As we read in Matthew Goodman's delightful history "The Sun and the Moon," all of New York was convulsed by this discovery. The newspaper offices of the New York Sun, which printed the series of articles revealing the findings, "was besieged by thousands of [newsboy] applicants from dawn to midnight" waiting for the opportunity for more papers to arrive.
The articles were so popular that a pamphlet, "A Complete Account of the Late Discoveries in the Moon," was hastily assembled and sold for 12 1/2 cents apiece and lithographs of "Lunar Animals and Other Objects" went for a quarter. P.T. Barnum, a former newspaper editor who knew a thing or two about a good hoax, claimed in his book "The Humbugs of the World" that the Sun sold no less than $25,000 worth of moon-hoax paraphernalia. An astounding number, considering the entire population of New York City was just a shade over a quarter-million.
How was such a stunt possible? It was a vastly different age. Gas and steam were being harnessed to provide all manner of conveniences, but few understood how they worked. Marvels such as the microscope and the telescope were making it plain that the universe was far more vast than previously imagined. Claims that the fossils of gargantuan creatures that kept turning up were the remains of living species that hadn't been discovered yet were becoming increasingly hard to explain. For all this progress, newspapers were methodically printed and distributed by newsboys, horse-drawn coaches and sailing ships. Suffice to say, news traveled slowly.
However, much of the credit for the hoax's success goes to the series' author and editor, Richard Adams Locke, a descendant of the English philosopher John Locke. Looking for a way to drum up sales for the Sun, one of the bold, new penny papers that were turning the New York newspaper establishment on its ear, Locke used his interest in astronomy to construct a fanciful -- yet believable -- narrative.
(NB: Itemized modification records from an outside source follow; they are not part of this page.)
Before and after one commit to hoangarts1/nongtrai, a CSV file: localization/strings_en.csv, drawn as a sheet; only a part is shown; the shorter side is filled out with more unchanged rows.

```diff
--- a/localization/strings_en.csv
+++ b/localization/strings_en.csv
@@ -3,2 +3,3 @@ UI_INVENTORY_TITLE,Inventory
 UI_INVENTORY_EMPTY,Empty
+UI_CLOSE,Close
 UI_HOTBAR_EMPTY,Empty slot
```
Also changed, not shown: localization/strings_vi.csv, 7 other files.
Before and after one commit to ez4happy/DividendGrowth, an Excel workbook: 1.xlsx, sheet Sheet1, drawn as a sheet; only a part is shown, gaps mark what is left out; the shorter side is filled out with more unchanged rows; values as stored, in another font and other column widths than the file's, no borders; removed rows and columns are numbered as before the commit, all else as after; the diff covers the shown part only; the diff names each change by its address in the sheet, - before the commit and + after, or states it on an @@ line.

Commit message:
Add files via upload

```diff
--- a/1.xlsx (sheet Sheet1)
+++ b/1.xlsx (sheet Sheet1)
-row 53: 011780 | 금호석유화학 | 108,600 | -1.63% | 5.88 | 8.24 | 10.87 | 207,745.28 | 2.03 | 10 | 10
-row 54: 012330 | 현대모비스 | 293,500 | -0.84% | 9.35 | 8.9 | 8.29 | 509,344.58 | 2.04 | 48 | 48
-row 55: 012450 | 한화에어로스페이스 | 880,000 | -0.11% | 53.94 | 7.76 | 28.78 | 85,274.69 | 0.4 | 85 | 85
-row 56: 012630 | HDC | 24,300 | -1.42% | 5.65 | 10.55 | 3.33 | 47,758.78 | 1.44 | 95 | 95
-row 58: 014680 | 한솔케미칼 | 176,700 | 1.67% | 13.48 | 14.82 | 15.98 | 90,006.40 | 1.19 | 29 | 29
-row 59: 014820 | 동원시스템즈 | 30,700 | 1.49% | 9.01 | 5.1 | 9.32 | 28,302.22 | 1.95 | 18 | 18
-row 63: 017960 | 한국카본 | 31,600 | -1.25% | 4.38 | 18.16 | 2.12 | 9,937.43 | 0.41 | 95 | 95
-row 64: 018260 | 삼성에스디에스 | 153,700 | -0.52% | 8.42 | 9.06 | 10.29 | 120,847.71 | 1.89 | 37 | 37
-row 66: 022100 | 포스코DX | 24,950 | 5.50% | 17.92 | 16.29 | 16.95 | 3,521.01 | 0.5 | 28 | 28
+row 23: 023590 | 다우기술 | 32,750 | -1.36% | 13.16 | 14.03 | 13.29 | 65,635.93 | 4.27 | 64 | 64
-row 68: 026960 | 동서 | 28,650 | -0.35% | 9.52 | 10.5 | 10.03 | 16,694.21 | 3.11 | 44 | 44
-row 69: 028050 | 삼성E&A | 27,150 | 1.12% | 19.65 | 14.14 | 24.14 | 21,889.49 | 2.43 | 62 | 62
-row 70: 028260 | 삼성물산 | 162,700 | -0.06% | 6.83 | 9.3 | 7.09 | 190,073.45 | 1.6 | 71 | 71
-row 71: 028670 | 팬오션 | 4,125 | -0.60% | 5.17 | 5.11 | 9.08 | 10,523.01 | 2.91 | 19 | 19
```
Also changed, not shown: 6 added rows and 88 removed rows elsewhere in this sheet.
His masterstroke was to credit the discovery to John Herschel, the world's leading astronomer, who was hard at work at the Cape of Good Hope and in no position to repudiate Locke's claims. The articles, it was asserted, were excerpts of Herschel's latest findings published in a copy of the Edinburgh Journal of Science.
Thus girded, Locke proceeded to impress his readers with descriptions of a device that combined the principles of the microscope with those of the telescope, providing Herschel with a view of the moon the likes of which had not been seen before. The details were so thorough that even men of science were fooled. How many were taken in by Locke's "unquestionable plausibility and verisimilitude," in the words of Horace Greeley? According to Greeley, who at age 24 was already working his way up the editorial ranks, "nine-tenths of us, at the least."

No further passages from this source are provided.